We’re spending the first week of Curbed University’s fall session breaking down the inventory in the New York housing market. Today, some thoughts on the joy and pain of buying new.
We spill a lot of ink on these pages on new developments. Can you blame us? They’re shiny. And for most of this decade, they’ve been rising and selling at unprecedented rates. One-third of all sales in New York City were in new developments during the second quarter of 2008, according to Halstead Property.
There are obvious perks that come with moving into a brand new unit. For starters, everything inside is almost definitely going to be new? the appliances, the fixtures, the paint. Nobody’s going to have sullied your toilet or shower (except
maybe probably the plumber who installed them). The oven will be under warranty. The wiring won't be frayed.
Your new building may also be equipped with amenities that developers of old buildings didn’t even know existed. It’s hard to believe that there was a time when pre-installed Bang & Olufsen audio-video systems didn’t come standard, but it’s true. Same goes for roof decks, tricked out gyms, and media rooms. You may even have a say over what goes in and where.
There's also the allure of being able to say you were first. That's especially true in today's star-driven building culture. Announcing that you've closed on a triplex in the newest piece of starchitecture is a cocktail party trump card akin to declaring that your kid just got into Dalton.
Finally, as we discussed on the first day of class, most new developments are condos. That means you're not going to have deal with board approval, and you'll probably have fewer restrictions if you're thinking of packing up and moving to Long Island someday. (Of course, co-ops have their own set of advantages?Wednesday's lecture notes are online. And Long Island has its own set of problems?not to be covered this semester.)
But all of this newness doesn't come without a fresh set of challenges. First, there is the waiting. Results will vary, obviously, and a lot depends on how developed the building is when you sign on the dotted line. But you can almost always count on not moving when you thought you were moving in. That means you're going to have rent or move in with your mother or shack up at Essex House.
“The construction always takes longer," says a friend of Curbed who recently bought in Soho. "Everyone I know has had to go into temporary housing or get a rental."
Those delays won't just disrupt your sleeping habits. You're going to have to get a mortgage at some point, and only God and the general contractor know when that point really is. Got a chance to lock in a low rate through November? That's great, unless your closing gets pushed to June. Of course, you won't be the first to deal with this scenario, and you'll get a new rate, but it's going to throw your spreadsheets out of whack and may cost you a few dollars.
Once you're in, you may also become closer to the building's construction crew than you thought you might. Just because a building is move-in-ready doesn't mean that it's done. Early adopters will likely deal with some hammering in the morning and tarps in the evening. And those who don't awaken to the sound of hammering may wonder why. Our Soho buyer says her building's sponsors (sponsors own the buildilng, developers build it, marketers sell it; a three-part attack, another joy of new-development buying) lost some steam once the building had its temporary certificate of occupancy. Promised features stalled and the condo board spent hours looking for resolution.
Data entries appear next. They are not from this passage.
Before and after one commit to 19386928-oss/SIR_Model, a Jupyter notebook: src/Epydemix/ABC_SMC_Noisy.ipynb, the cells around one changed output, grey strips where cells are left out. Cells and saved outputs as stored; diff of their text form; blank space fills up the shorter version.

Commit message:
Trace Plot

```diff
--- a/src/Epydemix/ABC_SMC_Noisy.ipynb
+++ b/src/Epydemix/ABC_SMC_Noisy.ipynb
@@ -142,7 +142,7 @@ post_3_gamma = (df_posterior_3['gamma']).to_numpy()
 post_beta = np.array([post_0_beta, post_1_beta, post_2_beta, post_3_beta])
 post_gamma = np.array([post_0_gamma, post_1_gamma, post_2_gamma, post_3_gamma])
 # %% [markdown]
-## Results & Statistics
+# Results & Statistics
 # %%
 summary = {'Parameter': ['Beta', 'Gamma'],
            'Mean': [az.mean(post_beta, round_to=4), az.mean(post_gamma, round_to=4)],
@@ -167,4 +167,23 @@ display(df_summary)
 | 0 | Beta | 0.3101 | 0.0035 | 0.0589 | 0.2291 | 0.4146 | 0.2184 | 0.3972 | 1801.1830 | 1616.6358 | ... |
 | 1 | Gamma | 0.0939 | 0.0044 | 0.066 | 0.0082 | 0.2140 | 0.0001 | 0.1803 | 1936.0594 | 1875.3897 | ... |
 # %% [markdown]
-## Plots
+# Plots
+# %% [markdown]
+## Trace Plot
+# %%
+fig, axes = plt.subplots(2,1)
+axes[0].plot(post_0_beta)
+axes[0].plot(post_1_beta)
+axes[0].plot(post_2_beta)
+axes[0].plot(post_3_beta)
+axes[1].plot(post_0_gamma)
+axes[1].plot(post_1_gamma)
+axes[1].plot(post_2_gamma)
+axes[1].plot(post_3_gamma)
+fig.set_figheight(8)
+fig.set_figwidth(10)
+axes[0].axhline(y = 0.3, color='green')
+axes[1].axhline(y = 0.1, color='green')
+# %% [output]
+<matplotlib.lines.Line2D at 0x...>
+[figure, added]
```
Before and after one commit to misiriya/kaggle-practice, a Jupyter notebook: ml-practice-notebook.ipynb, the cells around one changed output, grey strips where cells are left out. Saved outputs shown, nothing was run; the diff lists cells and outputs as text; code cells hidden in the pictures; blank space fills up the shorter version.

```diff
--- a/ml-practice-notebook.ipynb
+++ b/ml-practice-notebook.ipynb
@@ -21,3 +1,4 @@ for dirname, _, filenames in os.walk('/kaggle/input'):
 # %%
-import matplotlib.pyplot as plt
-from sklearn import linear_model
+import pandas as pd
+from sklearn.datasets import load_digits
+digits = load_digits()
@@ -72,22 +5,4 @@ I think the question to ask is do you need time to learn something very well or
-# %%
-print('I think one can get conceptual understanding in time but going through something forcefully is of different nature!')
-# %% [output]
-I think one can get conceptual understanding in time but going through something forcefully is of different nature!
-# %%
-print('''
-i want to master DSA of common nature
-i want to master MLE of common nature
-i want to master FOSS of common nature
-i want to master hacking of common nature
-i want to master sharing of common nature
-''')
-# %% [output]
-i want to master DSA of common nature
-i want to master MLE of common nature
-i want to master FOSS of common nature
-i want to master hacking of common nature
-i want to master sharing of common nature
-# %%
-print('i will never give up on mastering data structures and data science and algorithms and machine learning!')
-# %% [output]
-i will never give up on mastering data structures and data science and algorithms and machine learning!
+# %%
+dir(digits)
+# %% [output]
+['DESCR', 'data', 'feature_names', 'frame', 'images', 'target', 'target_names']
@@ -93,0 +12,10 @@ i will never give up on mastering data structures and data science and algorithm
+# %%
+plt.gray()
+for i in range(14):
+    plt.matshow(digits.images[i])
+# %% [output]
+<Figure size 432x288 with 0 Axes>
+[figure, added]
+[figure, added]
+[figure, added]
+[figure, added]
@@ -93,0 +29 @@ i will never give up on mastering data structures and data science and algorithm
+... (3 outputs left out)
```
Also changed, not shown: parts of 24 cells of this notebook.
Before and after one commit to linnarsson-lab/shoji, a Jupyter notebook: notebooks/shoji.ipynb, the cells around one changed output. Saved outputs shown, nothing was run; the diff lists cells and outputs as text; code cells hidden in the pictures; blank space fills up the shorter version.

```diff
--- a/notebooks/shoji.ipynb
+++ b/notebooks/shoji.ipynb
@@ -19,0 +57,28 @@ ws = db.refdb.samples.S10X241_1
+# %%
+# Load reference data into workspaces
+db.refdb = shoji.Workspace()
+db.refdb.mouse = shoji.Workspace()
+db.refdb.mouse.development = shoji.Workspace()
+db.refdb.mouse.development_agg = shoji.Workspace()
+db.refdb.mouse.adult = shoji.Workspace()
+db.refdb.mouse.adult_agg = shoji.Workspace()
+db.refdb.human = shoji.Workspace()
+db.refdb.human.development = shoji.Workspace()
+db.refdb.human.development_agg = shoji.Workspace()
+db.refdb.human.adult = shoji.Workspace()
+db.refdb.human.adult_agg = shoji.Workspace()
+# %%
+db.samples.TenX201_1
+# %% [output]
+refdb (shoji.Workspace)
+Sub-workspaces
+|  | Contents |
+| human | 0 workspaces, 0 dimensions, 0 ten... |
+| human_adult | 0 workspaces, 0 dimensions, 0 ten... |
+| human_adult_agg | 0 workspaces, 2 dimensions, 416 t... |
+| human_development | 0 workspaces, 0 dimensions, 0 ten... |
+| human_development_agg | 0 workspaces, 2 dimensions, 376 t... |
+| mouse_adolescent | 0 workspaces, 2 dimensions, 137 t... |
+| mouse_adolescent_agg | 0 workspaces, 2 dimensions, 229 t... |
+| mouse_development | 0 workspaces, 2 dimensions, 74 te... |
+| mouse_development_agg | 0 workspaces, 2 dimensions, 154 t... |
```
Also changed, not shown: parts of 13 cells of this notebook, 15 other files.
That brings us to the strong chance that something in your apartment won't quite live up to expectations. If you came in early enough, you may have only seen the model apartment?or, worse, renderings. Computer-aided design, it's some dangerous shit. Additionally, offering plans will say things like "Sub-Zero or equivalent." You may get the Sub-Zero, but you may also have to decide just how cool you are with "equivalent."
Last but not least, there's the inevitable reality that today's new development will turn into tomorrow's old development. That may affect your cocktail-party confidence, but more importantly, it may affect your resale value. Our Soho-buying friend says she bought in her new dev with an eye toward what else was going up in the neighborhood and whether the floorplan would have lasting appeal. That's good advice here, and always.
It's Friday afternoon, and we're ready to open this lecture up for class discussion. More good advice from those who have played in this arena in the comments, please.
· Curbed University [Curbed]